Neoliberal ideology was the dominant classes’ response to the considerable gains achieved by the working and peasant classes between the end of the Second World War and the mid-1970s. The huge increase in inequality that has occurred since then is the direct result of the growth in income of the dominant classes, which is a consequence of class-determined public policies such as: (a) deregulation of labor markets, an anti-working-class move; (b) deregulation of financial markets, which has greatly benefited financial capital, the hegemonic branch of capital in the period 1980–2005; (c) deregulation of commerce in goods and services, which has benefited the high-consumption population at the cost of laborers; (d) reduction of social public expenditures, which has hurt the working class; (e) privatization of services, which has benefited the richest 20 percent of the population at the expense of the well-being of the working classes that depend on public services; (f) promotion of individualism and consumerism, hurting the culture of solidarity; (g) development of a theoretical narrative and discourse that pays rhetorical homage to the markets, but masks a clear alliance between transnationals and the state in which they are based; and (h) promotion of an anti-interventionist discourse in clear conflict with the actual increased state interventionism to promote the interests of the dominant classes and the economic units—the transnationals—that foster their interests.
Thus neoliberal ideology is a mere cover for the state’s use of all the levers at its disposal (especially its underwriting of the capitalist economy) to promote the interests of the owning class at the expense of the working class. In short, neoliberalism makes the state a tool of class warfare.
A more sophisticated narrative than Navarro’s, that of Harry Shutt in The Trouble With Capitalism, in which “the weight of official opinion is still clearly convinced that the primary duty of government in the global economy is to prop up corporate profits at all costs despite the demonstrable reality of a surplus supply of capital.” (87) Thus all of the symptoms Shutt describes, the increasing prevalence of stock fraud (the primary example being Enron), the various savings and loan scandals, the asset bubbles, the raiding of government assets under the aegis of “privatization,” and the increased productivity and declining wages of labor (a phenomenon recently noted by the New York Times), are all a byproduct of the increasing voracity of capital in a world with a declining global growth rate (outside, of course, of China).
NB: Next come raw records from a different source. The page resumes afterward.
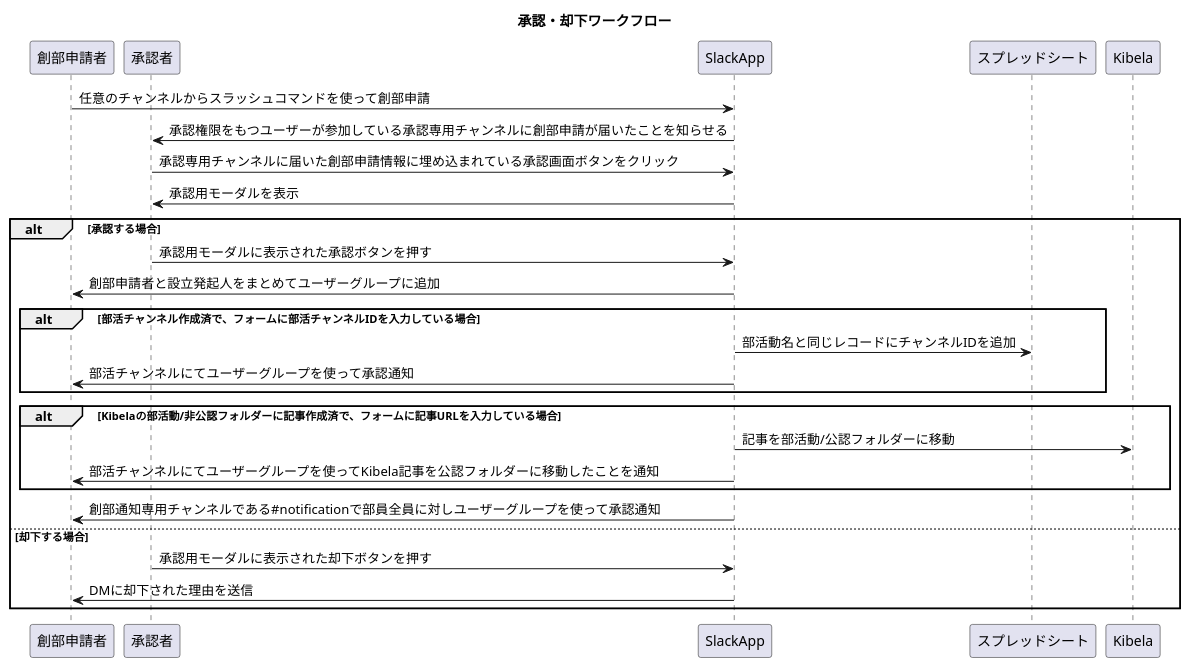
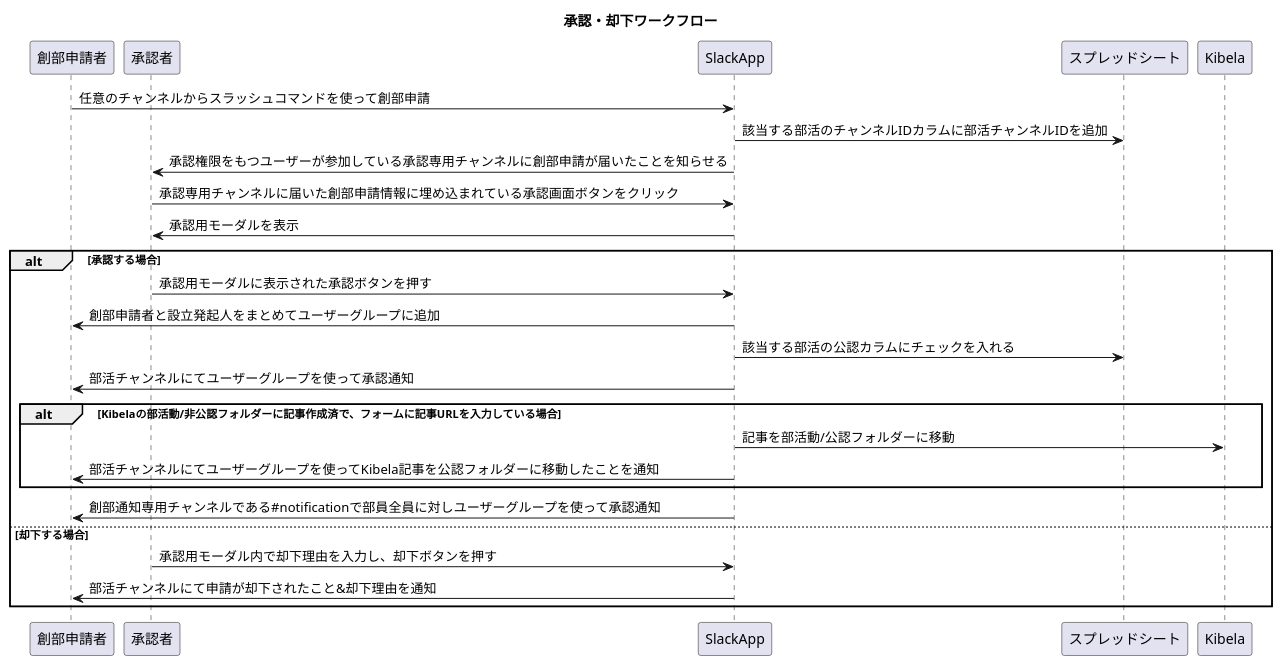
One commit to tam-bourine/club-entry-manager changed the diagram in docs/sequence-diagram/ButtonFlow.pu. Above: the diagram before and after it, drawn with PlantUML.

Commit message:
update: 部活チャンネルIDが入力必須前提で改修

```diff
--- a/docs/sequence-diagram/ButtonFlow.pu
+++ b/docs/sequence-diagram/ButtonFlow.pu
@@ -1,28 +1,27 @@
 @startuml
 title 承認・却下ワークフロー
 
 participant 創部申請者
 participant 承認者
 
 創部申請者 -> SlackApp: 任意のチャンネルからスラッシュコマンドを使って創部申請
+SlackApp -> スプレッドシート: 該当する部活のチャンネルIDカラムに部活チャンネルIDを追加
 SlackApp -> 承認者: 承認権限をもつユーザーが参加している承認専用チャンネルに創部申請が届いたことを知らせる
 承認者 -> SlackApp: 承認専用チャンネルに届いた創部申請情報に埋め込まれている承認画面ボタンをクリック
 SlackApp -> 承認者: 承認用モーダルを表示
 
 alt 承認する場合
     承認者 -> SlackApp: 承認用モーダルに表示された承認ボタンを押す
     SlackApp -> 創部申請者: 創部申請者と設立発起人をまとめてユーザーグループに追加
-    alt 部活チャンネル作成済で、フォームに部活チャンネルIDを入力している場合
-        SlackApp -> スプレッドシート: 部活動名と同じレコードにチャンネルIDを追加
-        SlackApp -> 創部申請者: 部活チャンネルにてユーザーグループを使って承認通知
-    end
+    SlackApp -> スプレッドシート: 該当する部活の公認カラムにチェックを入れる
+    SlackApp -> 創部申請者: 部活チャンネルにてユーザーグループを使って承認通知
     alt Kibelaの部活動/非公認フォルダーに記事作成済で、フォームに記事URLを入力している場合
         SlackApp -> Kibela: 記事を部活動/公認フォルダーに移動
         創部申請者 <- SlackApp: 部活チャンネルにてユーザーグループを使ってKibela記事を公認フォルダーに移動したことを通知
     end
     SlackApp -> 創部申請者: 創部通知専用チャンネルである#notificationで部員全員に対しユーザーグループを使って承認通知
 else 却下する場合
-    承認者 -> SlackApp: 承認用モーダルに表示された却下ボタンを押す
-    SlackApp -> 創部申請者: DMに却下された理由を送信
+    承認者 -> SlackApp: 承認用モーダル内で却下理由を入力し、却下ボタンを押す
+    SlackApp -> 創部申請者: 部活チャンネルにて申請が却下されたこと&却下理由を通知
 end
 @enduml
```
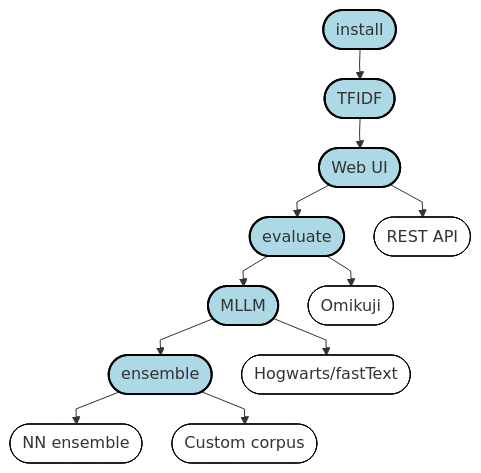
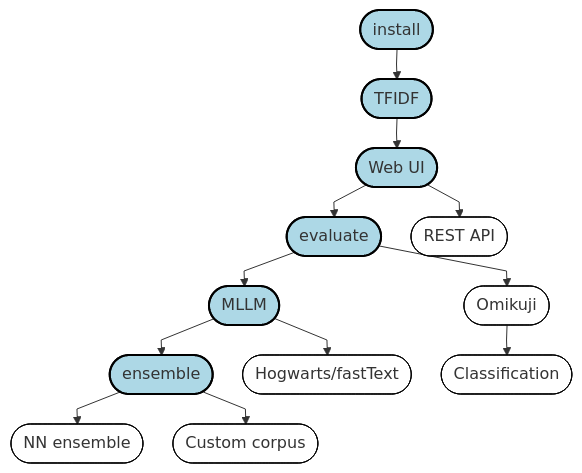
The diagram in exercises/README.md (NatLibFi/Annif-tutorial), drawn with Mermaid before and after one commit. The commit also changed 6 other files, not shown here.

````diff
--- a/exercises/README.md
+++ b/exercises/README.md
@@ -13,37 +13,39 @@
 ```mermaid
 %%{
     init: {
        "flowchart": {
            "nodeSpacing": 30,
            "rankSpacing": 30,
            "useMaxWidth": false,
            "curve": "linear"
         }
     }
 }%%
 flowchart TD
     classDef core fill:#ADD8E6,stroke:#000000,stroke-width:2px;
     classDef optional fill:#ffffff,stroke:#000000,stroke-width:1px;
 
     install([install]) --> tfidf([TFIDF])
     tfidf --> webui([Web UI])
     webui --> eval([evaluate])
     eval --> mllm([MLLM])
     mllm --> ensemble([ensemble])
     ensemble --> nn_ensemble([NN ensemble])
     ensemble --> custom([Custom corpus])
     mllm --> ft([Hogwarts/fastText])
     webui --> rest([REST API])
     eval --> omikuji([Omikuji])
+    omikuji --> classification([Classification])
     class install core
     class tfidf core
     class webui core
     class eval core
     class mllm core
     class ensemble core
     class rest optional
     class omikuji optional
+    class classification optional
     class ft optional
     class custom optional
     class nn_ensemble optional
 ```
````
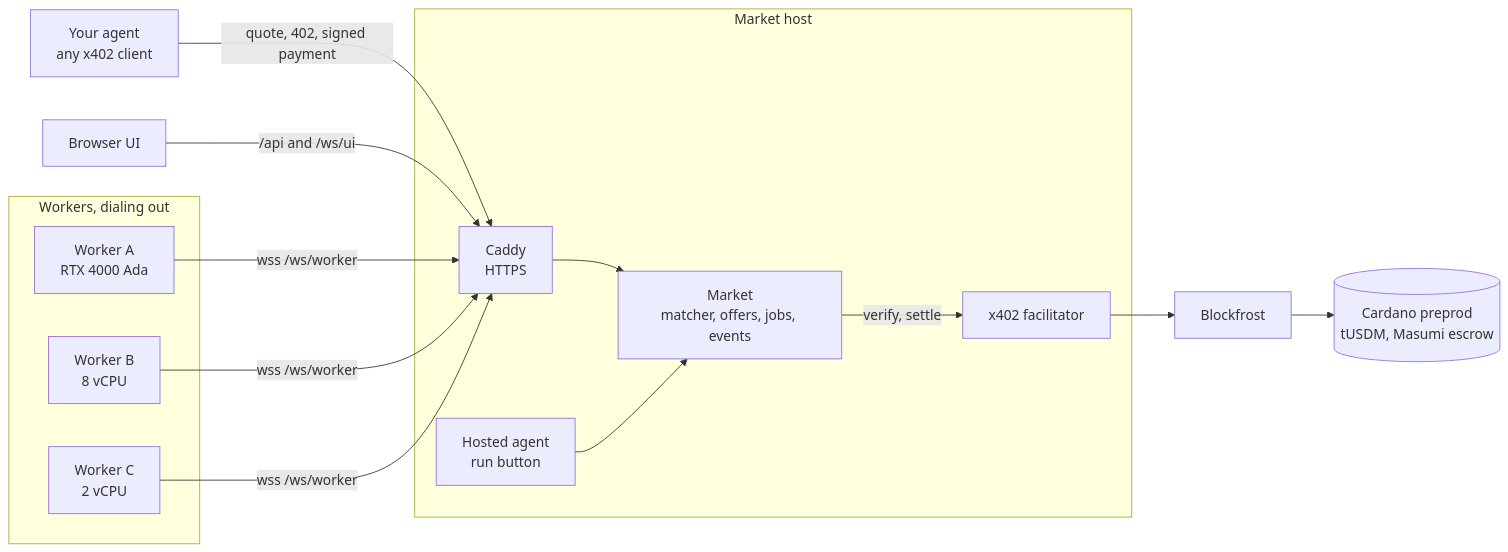
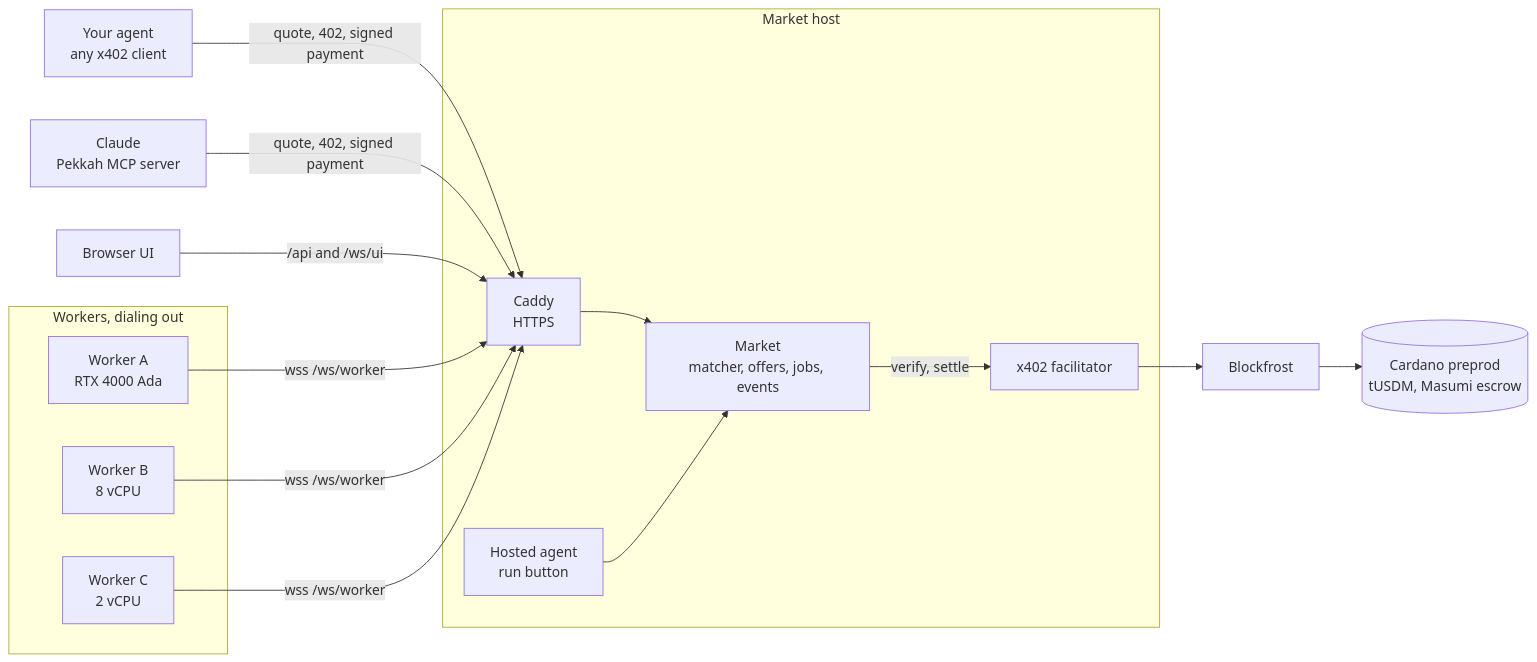
Before and after one commit to LAIN-21/pekkah-origins: the diagram in README.md, drawn with Mermaid. The commit also changed other lines of this file and 1 other file, not shown here.

First line of the commit message:
README and write-up for v0.2.0 (draft): escrow release, Claude, open join

````diff
--- a/README.md
+++ b/README.md
@@ -29,28 +36,30 @@
 ```mermaid
 flowchart LR
   agent["Your agent<br/>any x402 client"]
+  claude["Claude<br/>Pekkah MCP server"]
   web["Browser UI"]
   subgraph host["Market host"]
     caddy["Caddy<br/>HTTPS"]
     market["Market<br/>matcher, offers, jobs, events"]
     facilitator["x402 facilitator"]
     hosted["Hosted agent<br/>run button"]
   end
   subgraph workers["Workers, dialing out"]
     A["Worker A<br/>RTX 4000 Ada"]
     B["Worker B<br/>8 vCPU"]
     C["Worker C<br/>2 vCPU"]
   end
   blockfrost["Blockfrost"]
   chain[("Cardano preprod<br/>tUSDM, Masumi escrow")]
 
   agent -- "quote, 402, signed payment" --> caddy
+  claude -- "quote, 402, signed payment" --> caddy
   web -- "/api and /ws/ui" --> caddy
   caddy --> market
   hosted --> market
   market -- "verify, settle" --> facilitator
   facilitator --> blockfrost --> chain
   A -- "wss /ws/worker" --> caddy
   B -- "wss /ws/worker" --> caddy
   C -- "wss /ws/worker" --> caddy
 ```
````
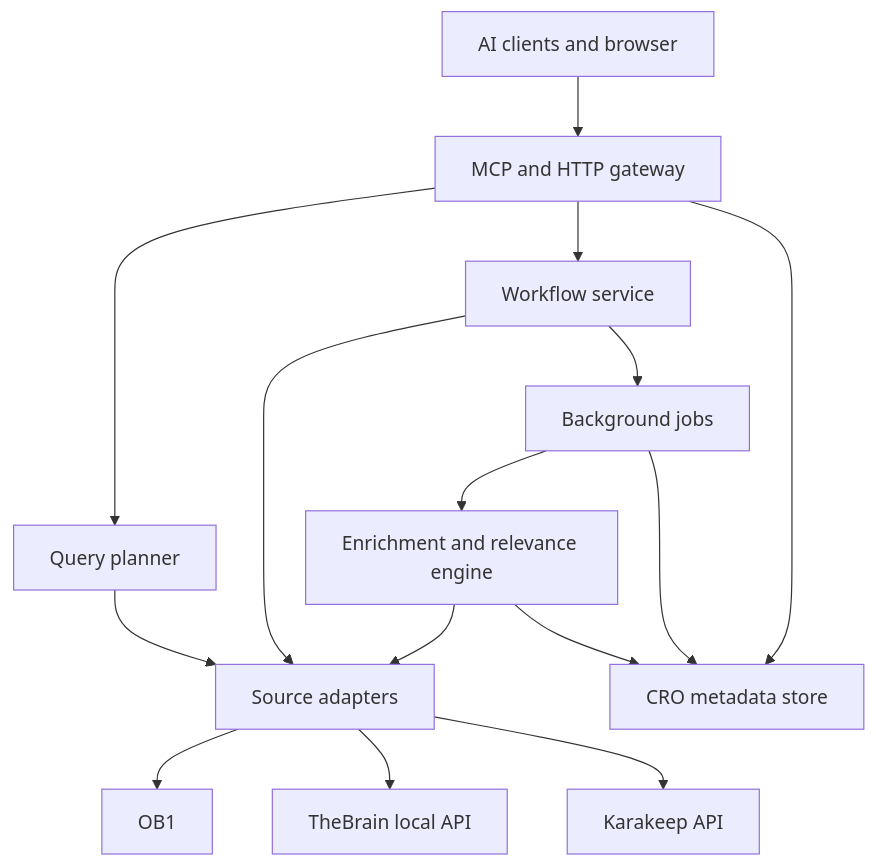
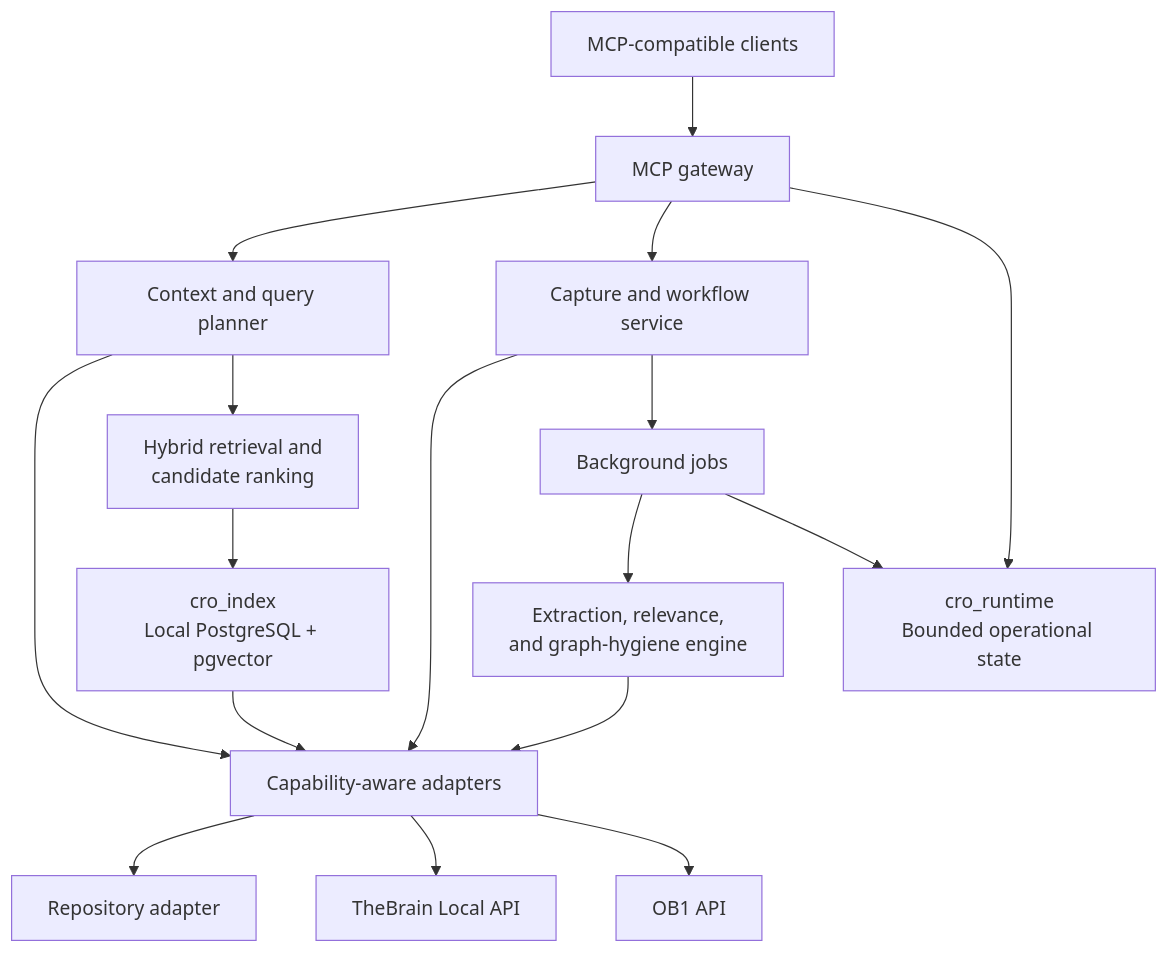
Before and after one commit to KeithBarrows/Cognitive-Research-Orchestrator: the diagram in docs/architecture/02-logical-architecture.mmd, drawn with Mermaid. The commit also changed 13 other files, not shown here.

First line of the commit message:
📐 Establish CRO architecture and capability baseline

```diff
--- a/docs/architecture/02-logical-architecture.mmd
+++ b/docs/architecture/02-logical-architecture.mmd
@@ -1,15 +1,17 @@
 flowchart TB
-    C["AI clients and browser"] --> G["MCP and HTTP gateway"]
-    G --> Q["Query planner"]
-    G --> W["Workflow service"]
-    Q --> A["Source adapters"]
+    C["MCP-compatible clients"] --> G["MCP gateway"]
+    G --> Q["Context and query planner"]
+    G --> W["Capture and workflow service"]
+    Q --> A["Capability-aware adapters"]
     W --> A
-    A --> O["OB1"]
-    A --> T["TheBrain local API"]
-    A --> K["Karakeep API"]
+    Q --> H["Hybrid retrieval and<br/>candidate ranking"]
+    H --> I["cro_index<br/>Local PostgreSQL + pgvector"]
+    I --> A
+    A --> R["Repository adapter"]
+    A --> T["TheBrain Local API"]
+    A --> O["OB1 API"]
     W --> J["Background jobs"]
-    J --> E["Enrichment and relevance engine"]
+    J --> E["Extraction, relevance,<br/>and graph-hygiene engine"]
     E --> A
-    G --> D["CRO metadata store"]
+    G --> D["cro_runtime<br/>Bounded operational state"]
     J --> D
-    E --> D
```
So when we read articles like Navarro's, in the context provided by van der Pijl and by Shutt, we should reflect upon the declining legitimacy of global capitalism. Behind its decreasing ability to make good on its promises (and Navarro, in this regard, wishes to make a major dent in the "small government" promise), lies a hidden proclamation of class warfare. If the corporations were honest, they would say: we control the economy and the government, and so you lose, and you must continue losing in order to maintain our profits indefinitely. Of course, the question of how indefinitely is an open one.